Bus Driver Hero Recalls Taking 10 Firemen to Ground Zero, but Only Five Back

NY Daily News - September 10, 2011

by Pete Donohue DAILY NEWS STAFF WRITER

MTA bus driver Barbara Byrd was driving her route in Brooklyn when the transit command center broadcast an alarming message: A plane had struck the World Trade Center; stay clear of the area.

She did the opposite.

Initially, Byrd had no intention of heading toward the twin towers and the billowing smoke. But everything changed as she neared the Rescue 2 firehouse on BergenSt. in Bedford-Stuyvesant.

"A fireman came running out, waving down my bus," Byrd recalled in her first-ever interview about 9/11.

"He said, 'We're in a state of emergency, and we're going to have to commandeer your bus and take it to the World Trade Center.'"

Ten firefighters loaded her B15 bus with equipment. Then she and the crew raced to lower Manhattan, navigating horrendous traffic jams.

"They were really excited. They were really pumped. Their adrenaline was high," Byrd said. "They were saying things like, 'Let's go. This is what we were trained to do, and we're all going to come out of this.'

"I was amazed. The bravery, the camaraderie and the love they showed for each other was amazing."

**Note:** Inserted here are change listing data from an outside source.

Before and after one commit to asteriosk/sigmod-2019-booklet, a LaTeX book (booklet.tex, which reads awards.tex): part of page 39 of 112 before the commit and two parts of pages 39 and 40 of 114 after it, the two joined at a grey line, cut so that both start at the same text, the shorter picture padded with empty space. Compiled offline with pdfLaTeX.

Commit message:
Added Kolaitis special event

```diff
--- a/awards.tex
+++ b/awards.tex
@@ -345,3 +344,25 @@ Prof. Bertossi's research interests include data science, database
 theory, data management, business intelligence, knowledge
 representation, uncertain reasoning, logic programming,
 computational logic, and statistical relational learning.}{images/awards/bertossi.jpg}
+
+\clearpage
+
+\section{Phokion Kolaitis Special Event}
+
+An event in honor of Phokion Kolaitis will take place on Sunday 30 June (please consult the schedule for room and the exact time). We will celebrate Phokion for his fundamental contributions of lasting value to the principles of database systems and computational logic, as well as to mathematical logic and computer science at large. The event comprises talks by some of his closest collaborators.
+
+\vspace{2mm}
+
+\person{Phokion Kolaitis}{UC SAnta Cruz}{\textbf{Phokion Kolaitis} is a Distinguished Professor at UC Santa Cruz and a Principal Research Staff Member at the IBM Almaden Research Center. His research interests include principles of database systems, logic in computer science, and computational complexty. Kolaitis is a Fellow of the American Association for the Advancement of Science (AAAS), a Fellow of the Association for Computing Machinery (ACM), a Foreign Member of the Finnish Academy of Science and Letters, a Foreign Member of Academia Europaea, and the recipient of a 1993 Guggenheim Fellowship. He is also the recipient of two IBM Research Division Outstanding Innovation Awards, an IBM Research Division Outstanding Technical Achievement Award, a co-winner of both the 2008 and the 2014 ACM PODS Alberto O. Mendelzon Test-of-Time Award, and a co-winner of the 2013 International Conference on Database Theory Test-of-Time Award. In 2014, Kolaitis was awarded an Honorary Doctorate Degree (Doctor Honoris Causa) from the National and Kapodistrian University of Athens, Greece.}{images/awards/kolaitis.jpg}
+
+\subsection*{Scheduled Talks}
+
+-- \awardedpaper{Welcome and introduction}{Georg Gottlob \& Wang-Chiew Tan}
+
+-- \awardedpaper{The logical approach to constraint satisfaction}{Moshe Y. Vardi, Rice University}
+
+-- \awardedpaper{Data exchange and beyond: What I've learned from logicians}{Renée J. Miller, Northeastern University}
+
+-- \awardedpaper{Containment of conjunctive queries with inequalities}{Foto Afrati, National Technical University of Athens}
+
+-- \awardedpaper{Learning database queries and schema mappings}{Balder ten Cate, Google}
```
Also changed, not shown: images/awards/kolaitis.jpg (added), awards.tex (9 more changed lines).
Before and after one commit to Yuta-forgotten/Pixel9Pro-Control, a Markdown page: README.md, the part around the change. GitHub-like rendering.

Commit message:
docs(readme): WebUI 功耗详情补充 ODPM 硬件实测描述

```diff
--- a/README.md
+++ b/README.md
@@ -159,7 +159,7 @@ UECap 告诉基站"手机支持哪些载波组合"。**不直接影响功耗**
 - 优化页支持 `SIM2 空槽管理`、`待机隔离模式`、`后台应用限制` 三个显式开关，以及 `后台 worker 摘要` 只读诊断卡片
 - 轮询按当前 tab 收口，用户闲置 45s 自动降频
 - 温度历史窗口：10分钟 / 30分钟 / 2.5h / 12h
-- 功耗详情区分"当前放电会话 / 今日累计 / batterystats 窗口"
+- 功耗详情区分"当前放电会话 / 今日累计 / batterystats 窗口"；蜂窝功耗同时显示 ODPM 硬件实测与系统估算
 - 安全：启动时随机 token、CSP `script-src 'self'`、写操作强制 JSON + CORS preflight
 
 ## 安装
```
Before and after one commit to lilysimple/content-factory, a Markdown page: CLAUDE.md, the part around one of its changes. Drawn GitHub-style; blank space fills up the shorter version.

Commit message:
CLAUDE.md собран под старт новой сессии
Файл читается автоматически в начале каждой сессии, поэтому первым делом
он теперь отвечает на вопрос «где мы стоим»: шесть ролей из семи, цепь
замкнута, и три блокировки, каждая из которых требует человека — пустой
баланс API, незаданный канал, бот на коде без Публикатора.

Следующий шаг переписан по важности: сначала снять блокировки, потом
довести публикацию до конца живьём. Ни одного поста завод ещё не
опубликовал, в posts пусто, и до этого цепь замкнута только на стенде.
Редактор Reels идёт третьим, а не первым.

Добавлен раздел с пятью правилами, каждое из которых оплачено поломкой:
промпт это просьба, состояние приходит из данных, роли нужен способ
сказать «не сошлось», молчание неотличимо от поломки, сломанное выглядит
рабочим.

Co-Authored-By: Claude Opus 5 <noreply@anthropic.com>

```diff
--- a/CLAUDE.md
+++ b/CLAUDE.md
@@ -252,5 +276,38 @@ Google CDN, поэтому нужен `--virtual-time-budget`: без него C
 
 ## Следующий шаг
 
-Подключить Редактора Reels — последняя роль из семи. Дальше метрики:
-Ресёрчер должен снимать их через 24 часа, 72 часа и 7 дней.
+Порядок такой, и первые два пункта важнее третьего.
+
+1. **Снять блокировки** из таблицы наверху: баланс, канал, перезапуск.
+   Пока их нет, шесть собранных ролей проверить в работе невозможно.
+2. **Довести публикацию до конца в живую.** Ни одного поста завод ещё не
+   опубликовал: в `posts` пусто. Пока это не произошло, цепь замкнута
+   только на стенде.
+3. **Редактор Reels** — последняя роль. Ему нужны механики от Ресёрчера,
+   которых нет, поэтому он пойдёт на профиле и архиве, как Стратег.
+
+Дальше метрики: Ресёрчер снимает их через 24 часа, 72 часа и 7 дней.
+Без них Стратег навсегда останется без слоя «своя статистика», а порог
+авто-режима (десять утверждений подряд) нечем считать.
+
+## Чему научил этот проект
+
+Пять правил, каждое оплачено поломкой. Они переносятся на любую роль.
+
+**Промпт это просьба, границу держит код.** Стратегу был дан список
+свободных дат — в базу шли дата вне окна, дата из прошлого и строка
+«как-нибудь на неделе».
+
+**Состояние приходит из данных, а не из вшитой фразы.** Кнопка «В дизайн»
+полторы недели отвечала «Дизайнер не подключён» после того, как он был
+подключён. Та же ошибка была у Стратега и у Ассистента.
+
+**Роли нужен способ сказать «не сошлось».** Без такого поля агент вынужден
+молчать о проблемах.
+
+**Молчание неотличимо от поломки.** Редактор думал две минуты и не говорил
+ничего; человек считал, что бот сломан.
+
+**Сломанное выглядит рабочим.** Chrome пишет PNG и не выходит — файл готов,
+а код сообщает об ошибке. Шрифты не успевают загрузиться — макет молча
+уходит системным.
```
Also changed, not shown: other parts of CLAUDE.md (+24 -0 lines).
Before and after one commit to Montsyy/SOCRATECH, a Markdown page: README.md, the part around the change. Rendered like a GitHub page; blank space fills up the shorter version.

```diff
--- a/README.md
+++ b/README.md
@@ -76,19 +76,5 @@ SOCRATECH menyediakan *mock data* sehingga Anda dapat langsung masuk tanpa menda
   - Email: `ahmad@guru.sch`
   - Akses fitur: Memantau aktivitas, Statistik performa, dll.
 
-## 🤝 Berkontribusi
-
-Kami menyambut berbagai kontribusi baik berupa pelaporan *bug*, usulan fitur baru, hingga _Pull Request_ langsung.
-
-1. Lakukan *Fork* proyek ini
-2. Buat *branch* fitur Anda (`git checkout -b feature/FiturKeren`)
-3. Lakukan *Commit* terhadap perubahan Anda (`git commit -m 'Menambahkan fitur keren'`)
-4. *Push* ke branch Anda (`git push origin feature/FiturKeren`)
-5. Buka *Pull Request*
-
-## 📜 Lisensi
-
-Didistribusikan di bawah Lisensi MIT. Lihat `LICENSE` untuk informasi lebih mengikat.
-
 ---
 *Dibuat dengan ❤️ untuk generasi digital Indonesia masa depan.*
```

In about 10 minutes, Byrd brought the firemen, accompanied by a chief in a separate FDNY vehicle, to Park Row near City Hall. The chief told her to stay with the bus, and they'd be back.

"It was a mess, a real mess," Byrd said. "People were screaming. Dust was everywhere. Debris was everywhere. It was like one of those Bruce Willis movies. I thought I was in a movie.

"The firemen jumped into gear. It was, 'Let's go. You know what you have to do. Be safe out there.'"

Byrd stayed in the bus for what seemed like an eternity. One of the firefighters came back to give her some gauze to cover her face. He said the air might be toxic, she recalled.

A search for a bathroom led Byrd to an abandoned Starbucks where she and a police officer dispensed coffee and food to first responders.

It was about 3 a.m. the next day when the fire chief returned with five of his men. Take them to Brooklyn, he said.

"I took 10 there and five back," she said. "The other five died."